The Association for Civil Rights (ADC) launched the report El problema de la selección de jueces y juezas en la República Argentina (The problem of judge selection in Argentina) through an online event on October 19, with Bernardo Bazet Viñas and Camila Saleme, authors of the document and ADC project assistants, as well as external reviewer Ezequiel Konstenwain as participants.
The meeting, moderated by ADC project leader Marianela Milanes, served as a review of the report, which provides an insight into the Council of the Magistracy, the procedures for appointing magistrates in the Federal and National Justice Courts, and the rules that govern them.
“There was a need to inquire into the Council proceedings and how they are affected by gender issues, given the structural inequality that is deeply rooted in our institutions to this day. As well as by digital technologies, due to their expansion and the potential risks they imply to human rights,” said Bazet Viñas at the event opening.
Our project assistant then specified that the report was centered on the last seventeen judicial recruitment competitions performed before the Council and submitted to the Executive between 2019 and 2021. “This choice had to do with the difficulty in obtaining standardized information from official sources and this imposed limitations in terms of the deadlines established for our study, which at first had foreseen a larger number of cases,” he explained.

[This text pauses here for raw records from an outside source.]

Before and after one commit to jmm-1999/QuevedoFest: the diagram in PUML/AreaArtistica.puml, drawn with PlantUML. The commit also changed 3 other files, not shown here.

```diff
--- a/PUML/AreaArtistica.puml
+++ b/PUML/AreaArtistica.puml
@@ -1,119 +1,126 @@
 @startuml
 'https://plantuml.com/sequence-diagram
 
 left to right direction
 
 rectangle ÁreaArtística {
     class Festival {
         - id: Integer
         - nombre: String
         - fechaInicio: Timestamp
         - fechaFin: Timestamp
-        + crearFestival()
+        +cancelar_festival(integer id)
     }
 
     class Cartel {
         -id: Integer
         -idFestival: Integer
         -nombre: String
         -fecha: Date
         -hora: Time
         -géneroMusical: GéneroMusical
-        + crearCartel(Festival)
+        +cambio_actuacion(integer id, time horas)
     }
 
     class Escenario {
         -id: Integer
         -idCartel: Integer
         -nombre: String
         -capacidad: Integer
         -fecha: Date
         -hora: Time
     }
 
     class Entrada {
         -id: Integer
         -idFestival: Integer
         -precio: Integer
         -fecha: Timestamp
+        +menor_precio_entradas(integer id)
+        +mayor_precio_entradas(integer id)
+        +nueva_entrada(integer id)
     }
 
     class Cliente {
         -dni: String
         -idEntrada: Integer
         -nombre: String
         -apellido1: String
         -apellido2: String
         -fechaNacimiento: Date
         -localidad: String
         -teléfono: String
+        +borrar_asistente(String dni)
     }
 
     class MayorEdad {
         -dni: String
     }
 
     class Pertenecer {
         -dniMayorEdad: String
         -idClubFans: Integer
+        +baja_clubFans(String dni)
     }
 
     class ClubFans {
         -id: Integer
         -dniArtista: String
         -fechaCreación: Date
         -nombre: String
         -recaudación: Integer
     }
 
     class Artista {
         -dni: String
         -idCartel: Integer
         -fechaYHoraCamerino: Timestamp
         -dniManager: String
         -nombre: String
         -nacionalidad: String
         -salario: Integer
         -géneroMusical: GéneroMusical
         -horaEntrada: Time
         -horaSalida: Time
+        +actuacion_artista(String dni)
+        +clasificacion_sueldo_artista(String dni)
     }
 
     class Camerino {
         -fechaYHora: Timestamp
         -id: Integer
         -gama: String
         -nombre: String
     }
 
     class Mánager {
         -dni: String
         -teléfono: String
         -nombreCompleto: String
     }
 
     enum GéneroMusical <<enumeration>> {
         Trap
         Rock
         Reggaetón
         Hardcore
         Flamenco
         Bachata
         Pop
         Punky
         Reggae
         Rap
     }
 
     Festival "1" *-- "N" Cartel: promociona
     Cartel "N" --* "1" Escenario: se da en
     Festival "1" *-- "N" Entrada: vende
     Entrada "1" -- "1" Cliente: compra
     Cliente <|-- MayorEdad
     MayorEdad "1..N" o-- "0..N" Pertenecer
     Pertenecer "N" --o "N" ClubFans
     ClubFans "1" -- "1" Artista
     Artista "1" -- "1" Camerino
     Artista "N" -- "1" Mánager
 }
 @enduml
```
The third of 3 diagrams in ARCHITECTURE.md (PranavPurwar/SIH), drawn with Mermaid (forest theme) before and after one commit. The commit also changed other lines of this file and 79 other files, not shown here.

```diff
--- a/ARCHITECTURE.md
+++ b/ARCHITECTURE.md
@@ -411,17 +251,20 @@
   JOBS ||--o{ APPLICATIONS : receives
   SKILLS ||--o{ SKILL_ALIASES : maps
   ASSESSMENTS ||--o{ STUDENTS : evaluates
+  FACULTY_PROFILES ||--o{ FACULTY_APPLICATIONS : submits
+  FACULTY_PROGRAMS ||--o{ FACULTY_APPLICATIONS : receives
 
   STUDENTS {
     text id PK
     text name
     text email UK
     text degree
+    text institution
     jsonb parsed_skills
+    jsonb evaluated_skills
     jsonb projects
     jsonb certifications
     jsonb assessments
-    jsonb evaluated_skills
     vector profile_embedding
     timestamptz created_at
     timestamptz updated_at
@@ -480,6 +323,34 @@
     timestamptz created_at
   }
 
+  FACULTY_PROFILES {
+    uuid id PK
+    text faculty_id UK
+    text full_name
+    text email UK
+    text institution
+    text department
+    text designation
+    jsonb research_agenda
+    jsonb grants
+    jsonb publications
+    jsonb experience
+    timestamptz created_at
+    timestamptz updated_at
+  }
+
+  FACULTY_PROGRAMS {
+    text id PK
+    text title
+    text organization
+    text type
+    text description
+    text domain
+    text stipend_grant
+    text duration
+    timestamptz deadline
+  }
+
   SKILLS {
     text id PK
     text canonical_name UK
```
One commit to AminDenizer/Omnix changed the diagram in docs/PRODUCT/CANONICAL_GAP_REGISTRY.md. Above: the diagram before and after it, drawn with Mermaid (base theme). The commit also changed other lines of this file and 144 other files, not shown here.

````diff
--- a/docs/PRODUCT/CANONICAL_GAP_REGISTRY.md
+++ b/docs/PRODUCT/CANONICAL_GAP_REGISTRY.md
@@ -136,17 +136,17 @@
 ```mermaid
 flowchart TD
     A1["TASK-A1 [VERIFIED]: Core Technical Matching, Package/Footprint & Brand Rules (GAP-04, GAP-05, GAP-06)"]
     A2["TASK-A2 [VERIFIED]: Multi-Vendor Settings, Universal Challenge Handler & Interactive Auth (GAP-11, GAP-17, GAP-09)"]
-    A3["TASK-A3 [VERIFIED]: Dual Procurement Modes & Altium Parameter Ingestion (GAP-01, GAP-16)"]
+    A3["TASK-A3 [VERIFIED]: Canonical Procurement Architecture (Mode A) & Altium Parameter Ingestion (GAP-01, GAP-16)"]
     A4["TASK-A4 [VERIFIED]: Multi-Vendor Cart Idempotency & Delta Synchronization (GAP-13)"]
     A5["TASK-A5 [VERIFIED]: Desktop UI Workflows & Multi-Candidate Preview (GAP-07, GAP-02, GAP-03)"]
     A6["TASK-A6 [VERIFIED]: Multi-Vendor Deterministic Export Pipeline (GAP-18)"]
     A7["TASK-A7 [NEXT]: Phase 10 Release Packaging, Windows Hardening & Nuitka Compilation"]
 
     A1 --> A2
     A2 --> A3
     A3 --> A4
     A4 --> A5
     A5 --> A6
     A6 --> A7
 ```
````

Camila Saleme, in turn, focused on the main section of the report, titled “Important Findings,” which compiles issues that stood out over others during the research, such as those related to delays, the establishment of shortlists and the gender perspective.
Regarding the latter, Saleme revealed that the study showed that in none of the seventeen competitions were the gender perspective and the incidence of new technologies evaluated. “This made us wonder if the jurors really have updated knowledge of these matters, as well as in the specific subjects of the competition,” she questioned in closing her intervention.
Finally, attorney Ezequiel Kostenwein, external reviewer to the document, stated: “I consider this report to be a positive contribution because it sheds light on a space that tends to be opaque, like much of the judicial activity. It is a well conceived paper, clearly written and with axes that help the reader understand, even if he or she has no connection with the subject,” he summarized.